Natural materials, Unnatural times (part 1)

The subject of using natural materials in art, which up until a few years ago seemed like very alternative and minor matter, has unavoidably become an important and central question artists, just like any person or company that makes products, must confront.

We have addressed the matter of natural materials here before, check it out here:


Addressing the complicated issue of Natural materials, in these modern Unnatural times


Perhaps before diving into this complicated matter, let us first clarify what are natural materials and what is it that we are talking about when referring to the use of natural materials in art.

Possibly, when the people think of when hearing about an artwork made from natural materials, the first examples that can come to mind are various earth sculptures, wood carving or stone figurines. These can be small, even miniature, as in jewelry making or decorative ornaments. And they can be vast and grand, such as great monuments, furniture making and large sculptures.

Traditionally, all art was made with natural materials, as these were the only materials that were available. It is only once new forms of materials, synthetic materials, were created, that the issue even came to be. Such materials include plastic, polyester and even glass. Synthetic materials are often made from a natural material, such as gas or oil.


The line between natural and not natural materials is not a clear cut, and we can see it as more of a gradient. Materials such as glass, for instance, can be seen as less synthetic then others, as they are created from natural materials.

Glass, for example, is made from sand which is a natural material, and it is created through a synthetic process which transforms sand into glass. We therefor can see glass less synthetic then other materials.

Unlike the glass, polar fleece (or synthetic fleece) can be regarded as completely synthetic, as it is made from another synthetic materials. Synthetic fleece is made from plastic which is a synthetic material, and so we have both the starting materials synthetic and on top of that the process that is applied.

Polar fleece was originally created to imitate natural materials such as wool, while actually recycling plastic. Yet, while we can regard this relatively new material as merely a cheap imitation of a more rare and precious material, we can, on the other hand, acknowledge its uniqueness and respected on its own accord, for it has many great qualities that prevail natural fleece. Furthermore, if offers a great, useful, creative and efficient way to re-utilizes unwanted plastic.


Are natural materials good and synthetic materials bad?

Is it wrong to use synthetic materials and why does it really matter?

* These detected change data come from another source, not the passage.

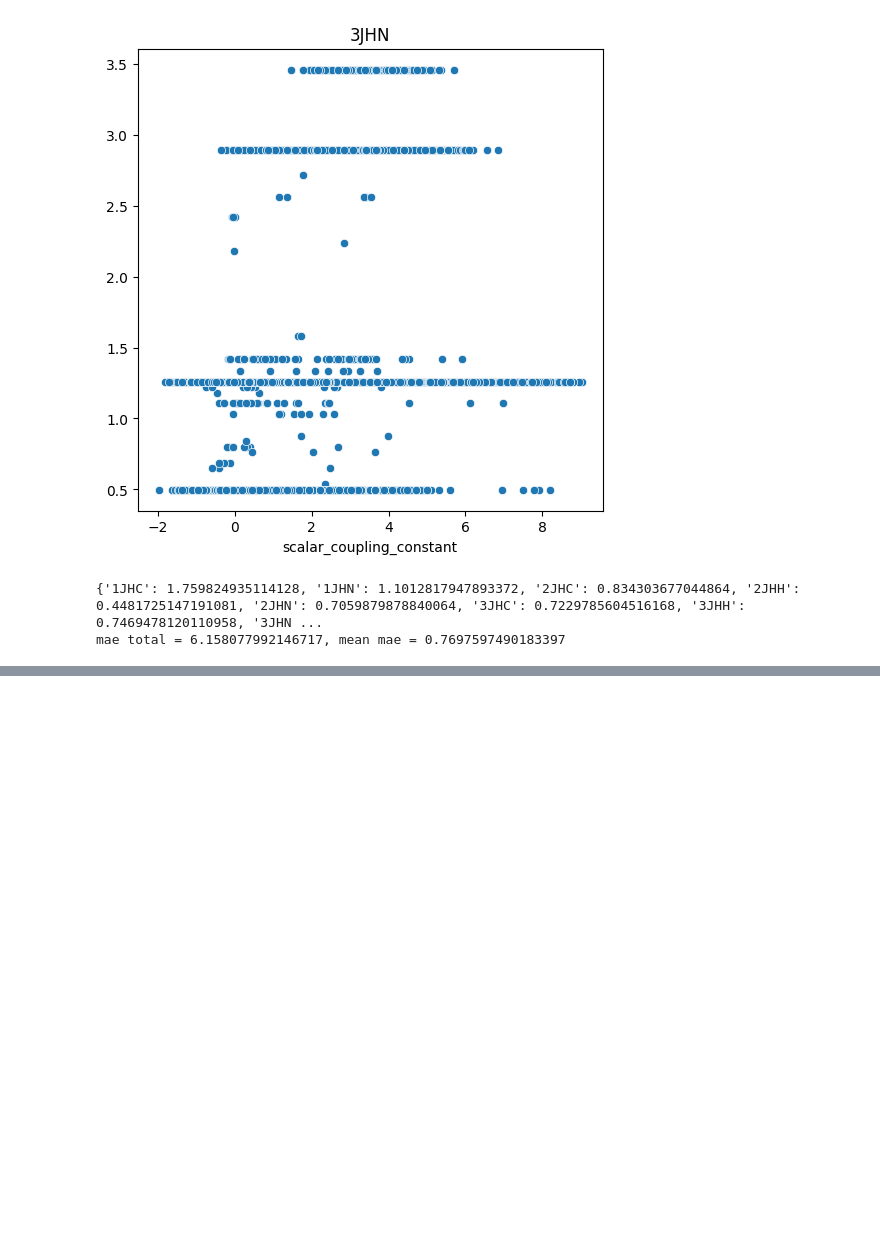
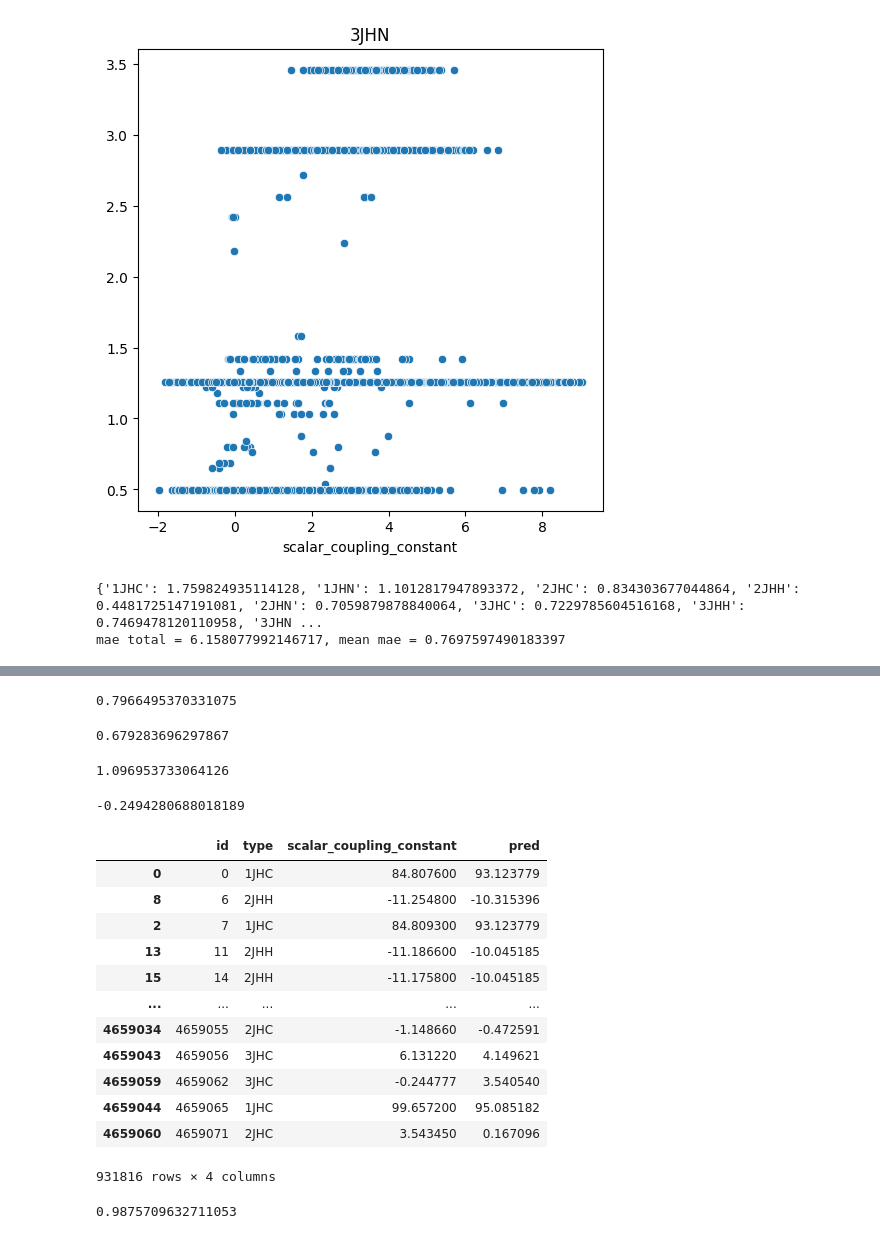
Before and after one commit to tram-tr/predicting-molecular-properties, a Jupyter notebook: models_v1.ipynb, the cells around one changed output, grey strips where cells are left out. Saved outputs shown, nothing was run; the diff lists cells and outputs as text; code cells hidden in the pictures; blank space fills up the shorter version.

```diff
--- a/models_v1.ipynb
+++ b/models_v1.ipynb
@@ -507,0 +587,32 @@ mae total = 5.002716351681785, mean mae = 0.6253395439602232
+# %%
+val_X_2JHN = val_X[val_X['type'] == '2JHN']
+val_y_2JHN = val_y[val_y['type'] == '2JHN'].copy()
+val_y_2JHN['pred'] = rf_2JHN.predict(val_X_2JHN.drop(columns=['id', 'type']))
+val_2JHN_lmae = np.log(mean_absolute_error(val_y_2JHN['scalar_coupling_constant'], val_y_2JHN['pred']))
+print(val_2JHN_lmae)
+# %% [output]
+0.7966495370331075
+# %%
+val_X_3JHC = val_X[val_X['type'] == '3JHC']
+val_y_3JHC = val_y[val_y['type'] == '3JHC'].copy()
+val_y_3JHC['pred'] = rf_3JHC.predict(val_X_3JHC.drop(columns=['id', 'type']))
+val_3JHC_lmae = np.log(mean_absolute_error(val_y_3JHC['scalar_coupling_constant'], val_y_3JHC['pred']))
+print(val_3JHC_lmae)
+# %% [output]
+0.679283696297867
+# %%
+val_X_3JHH = val_X[val_X['type'] == '3JHH']
+val_y_3JHH = val_y[val_y['type'] == '3JHH'].copy()
+val_y_3JHH['pred'] = rf_3JHH.predict(val_X_3JHH.drop(columns=['id', 'type']))
+val_3JHH_lmae = np.log(mean_absolute_error(val_y_3JHH['scalar_coupling_constant'], val_y_3JHH['pred']))
+print(val_3JHH_lmae)
+# %% [output]
+1.096953733064126
+# %%
+val_X_3JHN = val_X[val_X['type'] == '3JHN']
+val_y_3JHN = val_y[val_y['type'] == '3JHN'].copy()
+val_y_3JHN['pred'] = rf_3JHN.predict(val_X_3JHN.drop(columns=['id', 'type']))
+val_3JHN_lmae = np.log(mean_absolute_error(val_y_3JHN['scalar_coupling_constant'], val_y_3JHN['pred']))
+print(val_3JHN_lmae)
+# %% [output]
+-0.2494280688018189
@@ -507,0 +625,17 @@ mae total = 5.002716351681785, mean mae = 0.6253395439602232
+# %%
+val_pred = pd.concat([val_y_1JHC, val_y_1JHN, val_y_2JHC, val_y_2JHH, val_y_2JHN, val_y_3JHC, val_y_3JHH, val_y_3JHN])
+val_pred.sort_values(by='id')
+# %% [output]
+|  | id | type | scalar_coupling_constant | pred |
+| 0 | 0 | 1JHC | 84.807600 | 93.123779 |
+| 8 | 6 | 2JHH | -11.254800 | -10.315396 |
+| 2 | 7 | 1JHC | 84.809300 | 93.123779 |
+| 13 | 11 | 2JHH | -11.186600 | -10.045185 |
+| 15 | 14 | 2JHH | -11.175800 | -10.045185 |
+| ... | ... | ... | ... | ... |
+| 4659034 | 4659055 | 2JHC | -1.148660 | -0.472591 |
+| 4659043 | 4659056 | 3JHC | 6.131220 | 4.149621 |
+| 4659059 | 4659062 | 3JHC | -0.244777 | 3.540540 |
+| 4659044 | 4659065 | 1JHC | 99.657200 | 95.085182 |
+| 4659060 | 4659071 | 2JHC | 3.543450 | 0.167096 |
+931816 rows × 4 columns
@@ -507,0 +645,4 @@ mae total = 5.002716351681785, mean mae = 0.6253395439602232
+# %%
+group_lmae(y_true, y_pred, groups)
+# %% [output]
+0.9875709632711053
```
Also changed, not shown: parts of 21 cells of this notebook.
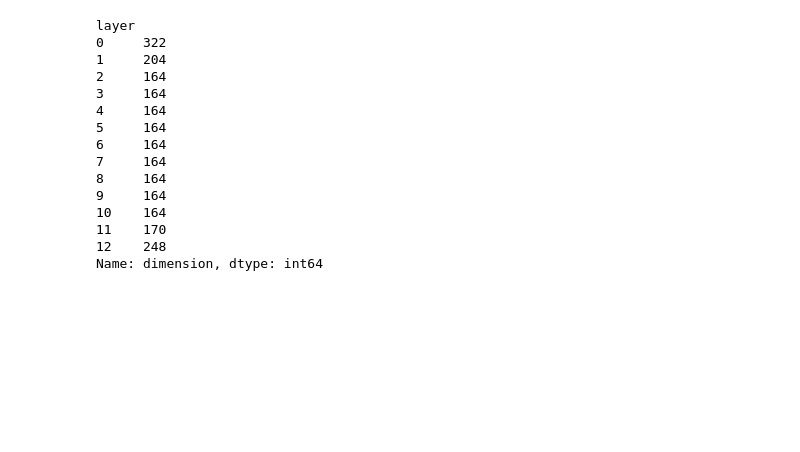
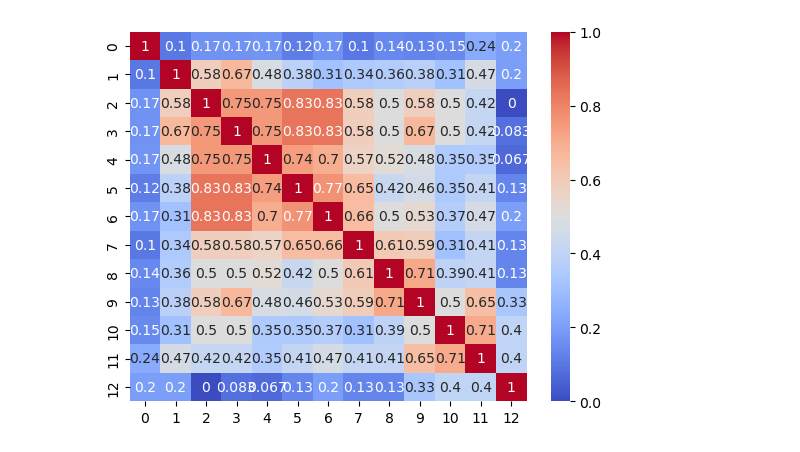
Before and after one commit to miriamzara/LCP_B_GPT2, a Jupyter notebook: luca/frame_rotation.ipynb, the cells around one changed output. Saved outputs shown, nothing was run; the diff lists cells and outputs as text; code cells hidden in the pictures; blank space fills up the shorter version.

```diff
--- a/luca/frame_rotation.ipynb
+++ b/luca/frame_rotation.ipynb
@@ -344,22 +351,27 @@ df = pd.DataFrame(rows)
 #0 dim+ variance
 # botton_token
 # top token
-# %%
-layer=df.groupby("layer")["dimension"].count()
-print((layer))
-# %% [output]
-layer
-0     322
-1     204
-2     164
-3     164
-4     164
-5     164
-6     164
-7     164
-8     164
-9     164
-10    164
-11    170
-12    248
-Name: dimension, dtype: int64
+# %%
+common_tot=[]
+
+for i in range(13):
+    temp=[]
+    for j in range(13):
+
+        layer_i = df[df["layer"] == i]
+        layer_j = df[df["layer"] == j]
+
+        dim_i=layer_i.groupby("dimension").groups
+        dim_j=layer_j.groupby("dimension").groups
+
+        common_elements = set(dim_i) & set(dim_j)
+        count_common = len(common_elements)
+
+        temp.append(count_common/min(len(dim_i), len(dim_j)))
+
+    common_tot.append(temp)
+
+sns.heatmap(common_tot, annot=True, cmap="coolwarm")
+plt.show()
+# %% [output]
+[figure, added]
```
Also changed, not shown: parts of 4 cells of this notebook.
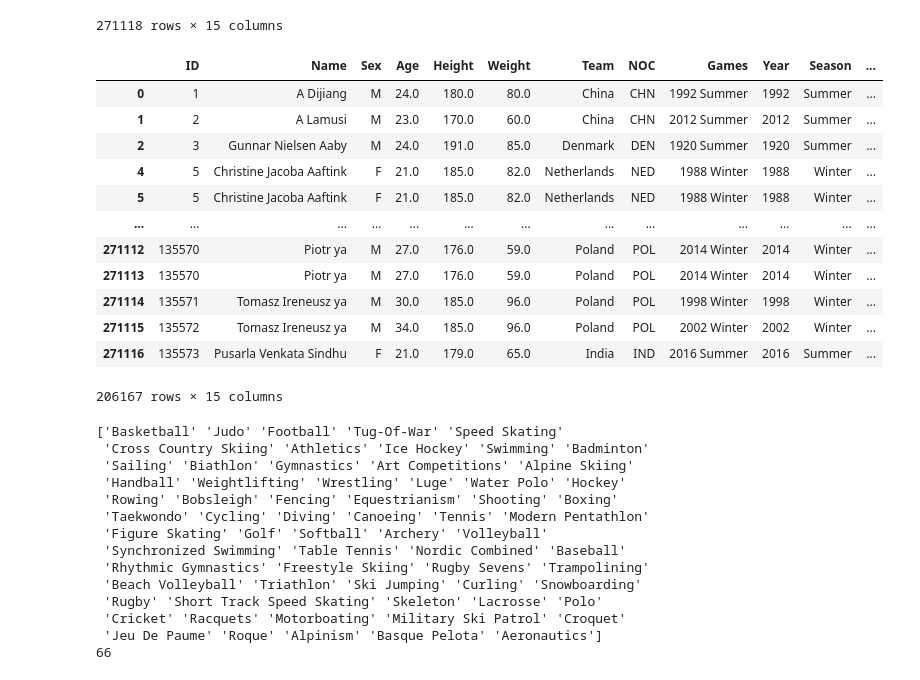
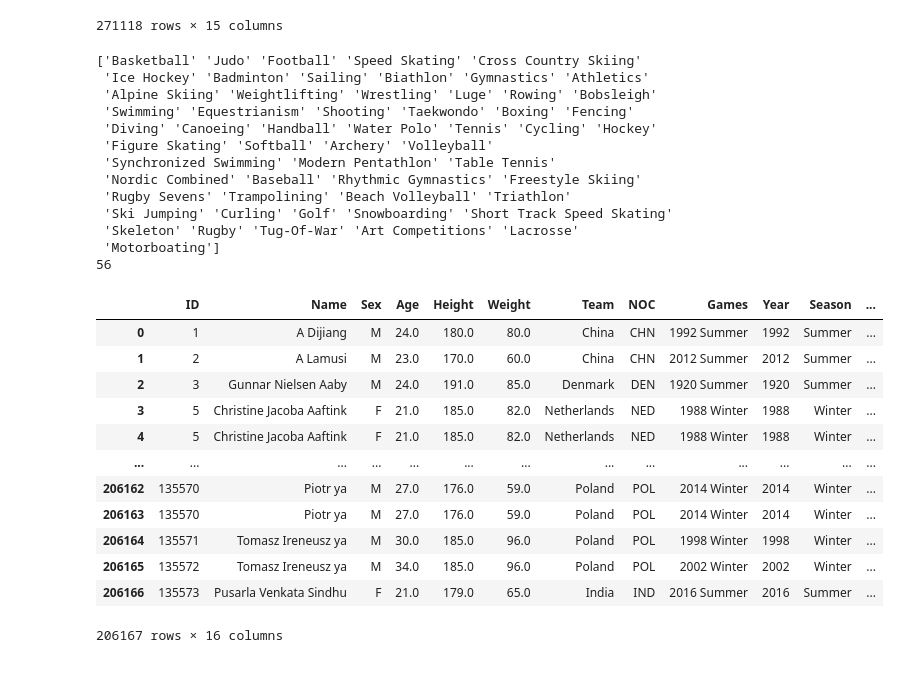
Before and after one commit to amiramiriani/Olampic_datasets, a Jupyter notebook: code/Untitled1.ipynb, the cells around one changed output. Drawn from its saved outputs; the diff is of its cells as text; code cells hidden in the pictures.

Commit message:
sport rank for all the sport in the data

```diff
--- a/code/Untitled1.ipynb
+++ b/code/Untitled1.ipynb
@@ -8,6 +8,7 @@ import pandas as pd
 import matplotlib.pyplot as plt
 # %%
 df = pd.read_csv('../data/athletes_details.csv')
+sport_df = pd.read_csv('../data/sports_scored.csv')
 # %%
 df
 # %% [output]
@@ -25,38 +26,41 @@ df
 | 271117 | 135574 | Pusarla Venkata Sindhu | NaN | 25.0 | 179.0 | 65.0 | India | IND | 2020 Summer | 2020 | Summer | ... |
 271118 rows × 15 columns
 # %%
-df.dropna(subset=['Sex', 'Age' , 'Height', 'Weight'])
+df = df.dropna(subset=['Sex', 'Age' , 'Height', 'Weight'])
-# %% [output]
-|  | ID | Name | Sex | Age | Height | Weight | Team | NOC | Games | Year | Season | ... |
-| 0 | 1 | A Dijiang | M | 24.0 | 180.0 | 80.0 | China | CHN | 1992 Summer | 1992 | Summer | ... |
-| 1 | 2 | A Lamusi | M | 23.0 | 170.0 | 60.0 | China | CHN | 2012 Summer | 2012 | Summer | ... |
-| 2 | 3 | Gunnar Nielsen Aaby | M | 24.0 | 191.0 | 85.0 | Denmark | DEN | 1920 Summer | 1920 | Summer | ... |
-| 4 | 5 | Christine Jacoba Aaftink | F | 21.0 | 185.0 | 82.0 | Netherlands | NED | 1988 Winter | 1988 | Winter | ... |
-| 5 | 5 | Christine Jacoba Aaftink | F | 21.0 | 185.0 | 82.0 | Netherlands | NED | 1988 Winter | 1988 | Winter | ... |
-| ... | ... | ... | ... | ... | ... | ... | ... | ... | ... | ... | ... | ... |
-| 271112 | 135570 | Piotr ya | M | 27.0 | 176.0 | 59.0 | Poland | POL | 2014 Winter | 2014 | Winter | ... |
-| 271113 | 135570 | Piotr ya | M | 27.0 | 176.0 | 59.0 | Poland | POL | 2014 Winter | 2014 | Winter | ... |
-| 271114 | 135571 | Tomasz Ireneusz ya | M | 30.0 | 185.0 | 96.0 | Poland | POL | 1998 Winter | 1998 | Winter | ... |
-| 271115 | 135572 | Tomasz Ireneusz ya | M | 34.0 | 185.0 | 96.0 | Poland | POL | 2002 Winter | 2002 | Winter | ... |
-| 271116 | 135573 | Pusarla Venkata Sindhu | F | 21.0 | 179.0 | 65.0 | India | IND | 2016 Summer | 2016 | Summer | ... |
-206167 rows × 15 columns
 # %%
 name = df['Sport'].unique()
 print(name)
 num_sports = np.size(name)
 print(num_sports)
 # %% [output]
-['Basketball' 'Judo' 'Football' 'Tug-Of-War' 'Speed Skating'
- 'Cross Country Skiing' 'Athletics' 'Ice Hockey' 'Swimming' 'Badminton'
- 'Sailing' 'Biathlon' 'Gymnastics' 'Art Competitions' 'Alpine Skiing'
- 'Handball' 'Weightlifting' 'Wrestling' 'Luge' 'Water Polo' 'Hockey'
- 'Rowing' 'Bobsleigh' 'Fencing' 'Equestrianism' 'Shooting' 'Boxing'
- 'Taekwondo' 'Cycling' 'Diving' 'Canoeing' 'Tennis' 'Modern Pentathlon'
- 'Figure Skating' 'Golf' 'Softball' 'Archery' 'Volleyball'
- 'Synchronized Swimming' 'Table Tennis' 'Nordic Combined' 'Baseball'
- 'Rhythmic Gymnastics' 'Freestyle Skiing' 'Rugby Sevens' 'Trampolining'
- 'Beach Volleyball' 'Triathlon' 'Ski Jumping' 'Curling' 'Snowboarding'
- 'Rugby' 'Short Track Speed Skating' 'Skeleton' 'Lacrosse' 'Polo'
- 'Cricket' 'Racquets' 'Motorboating' 'Military Ski Patrol' 'Croquet'
- 'Jeu De Paume' 'Roque' 'Alpinism' 'Basque Pelota' 'Aeronautics']
-66
+['Basketball' 'Judo' 'Football' 'Speed Skating' 'Cross Country Skiing'
+ 'Ice Hockey' 'Badminton' 'Sailing' 'Biathlon' 'Gymnastics' 'Athletics'
+ 'Alpine Skiing' 'Weightlifting' 'Wrestling' 'Luge' 'Rowing' 'Bobsleigh'
+ 'Swimming' 'Equestrianism' 'Shooting' 'Taekwondo' 'Boxing' 'Fencing'
+ 'Diving' 'Canoeing' 'Handball' 'Water Polo' 'Tennis' 'Cycling' 'Hockey'
+ 'Figure Skating' 'Softball' 'Archery' 'Volleyball'
+ 'Synchronized Swimming' 'Modern Pentathlon' 'Table Tennis'
+ 'Nordic Combined' 'Baseball' 'Rhythmic Gymnastics' 'Freestyle Skiing'
+ 'Rugby Sevens' 'Trampolining' 'Beach Volleyball' 'Triathlon'
+ 'Ski Jumping' 'Curling' 'Golf' 'Snowboarding' 'Short Track Speed Skating'
+ 'Skeleton' 'Rugby' 'Tug-Of-War' 'Art Competitions' 'Lacrosse'
+ 'Motorboating']
+56
+# %%
+sport_df_rank = sport_df[['Sport', 'Rank']].rename(columns={'Rank': 'Sport_Rank'})
+merged_df = pd.merge(df,sport_df_rank , on='Sport', how='inner')
+merged_df
+# %% [output]
+|  | ID | Name | Sex | Age | Height | Weight | Team | NOC | Games | Year | Season | ... |
+| 0 | 1 | A Dijiang | M | 24.0 | 180.0 | 80.0 | China | CHN | 1992 Summer | 1992 | Summer | ... |
+| 1 | 2 | A Lamusi | M | 23.0 | 170.0 | 60.0 | China | CHN | 2012 Summer | 2012 | Summer | ... |
+| 2 | 3 | Gunnar Nielsen Aaby | M | 24.0 | 191.0 | 85.0 | Denmark | DEN | 1920 Summer | 1920 | Summer | ... |
+| 3 | 5 | Christine Jacoba Aaftink | F | 21.0 | 185.0 | 82.0 | Netherlands | NED | 1988 Winter | 1988 | Winter | ... |
+| 4 | 5 | Christine Jacoba Aaftink | F | 21.0 | 185.0 | 82.0 | Netherlands | NED | 1988 Winter | 1988 | Winter | ... |
+| ... | ... | ... | ... | ... | ... | ... | ... | ... | ... | ... | ... | ... |
+| 206162 | 135570 | Piotr ya | M | 27.0 | 176.0 | 59.0 | Poland | POL | 2014 Winter | 2014 | Winter | ... |
+| 206163 | 135570 | Piotr ya | M | 27.0 | 176.0 | 59.0 | Poland | POL | 2014 Winter | 2014 | Winter | ... |
+| 206164 | 135571 | Tomasz Ireneusz ya | M | 30.0 | 185.0 | 96.0 | Poland | POL | 1998 Winter | 1998 | Winter | ... |
+| 206165 | 135572 | Tomasz Ireneusz ya | M | 34.0 | 185.0 | 96.0 | Poland | POL | 2002 Winter | 2002 | Winter | ... |
+| 206166 | 135573 | Pusarla Venkata Sindhu | F | 21.0 | 179.0 | 65.0 | India | IND | 2016 Summer | 2016 | Summer | ... |
+206167 rows × 16 columns
```
Also changed, not shown: parts of 1 cell of this notebook, 2 other files.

What really makes the difference between natural and synthetic materials? Are natural materials regarded more superior and more unique simply because they are rare and hard to find?

Materials such as Gold, diamonds, pearls, marble, leather, fur, and solid wood, are all associated with the most expensive and precious of goods. They are all materials that are hard to come by, they are not man-made, they are limited, and all have a deep, rich value and character. Their beauty is appreciated as a combination of a natural ‘godly’ made substance, in combination with fine and skillful human effort – to find, to polish, to mold, or to process in one way or another, to reach the final glorious results.


Never ending and everlasting vs. harming and poisoning

Personally, I find one of the most amazing qualities about natural materials is the fact that they are eternally recyclable. Through a simple process involving only time and water an old clay sculpture or clay pot can be recycled and brought back to its original and raw form of clay (as long as it has not been baked). It is then ready to be used once again and create with.

Gold, silver or any other natural metals can too forever be melted down and then reused, remolded and created with.

Some natural materials are easy to recycle, some simply compost and return back to nature, for instance if creating a straw hut, or jewelry made from coconut shell, these will simply need time and a natural environment, for they will compost, “dissolve” and return into nature.


Synthetic materials don’t work in this way. It is a complicated and very long process to recycle synthetic materials, and many materials, at least in this day and age, we actually don’t know how to recycle.

It can take decades and decades for many if not most synthetic materials to compost and “dissolve”. And during that process, they will have a poisoning effect on nature around them – be it the earth, air or water.

Synthetic materials harm the natural elements when they are created and unfortunately, also when they “dissolve”.


To the second part of this article press here: Natural materials, Unnatural times (part 2) 

(c) 2010 Meditative Art School, Mochita Har-Lev      Web Development: